Work item: Pick each line containing the word "white" out of the data below.

─── Extracted data

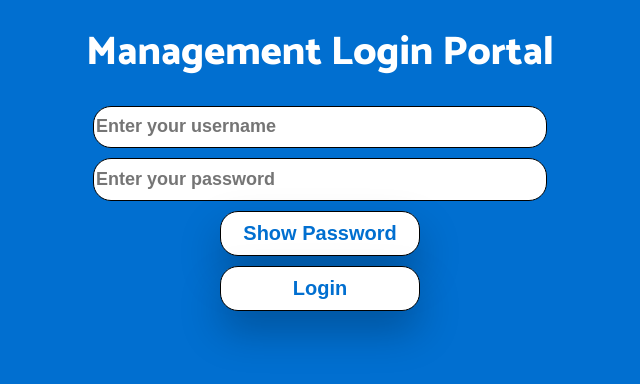
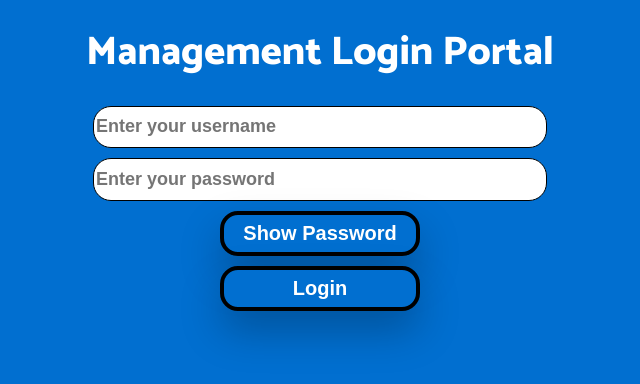
Before and after one commit to hectormorenosoftware/react-nodejs-nosql-example, a React app in the folder ui/: page /#/ in a window 1280 px wide. Shown: the top 384 px of the page, without its empty margins (320-960 px from the left). Built offline with nearby package versions, Linux system fonts and the light colour scheme.

Commit message:
Made style changes to the client button

```diff
--- a/ui/src/index.css
+++ b/ui/src/index.css
@@ -79,10 +79,10 @@ h6 {
 .client-button {
   width: 200px;
   height: 45px;
-  color: #016fd0;
+  color: white;
   border-radius: 18px;
-  border: 1px solid black;
-  background-color: white;
+  border: 4px solid black;
+  background-color: #016fd0;
   cursor: pointer;
   font-weight: 800;
   font-size: 20px;
```
Also changed, not shown: 2 other files (tests, documents, lock files or other folders).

──────

Solution for this exercise:
+  color: white;
-  background-color: white;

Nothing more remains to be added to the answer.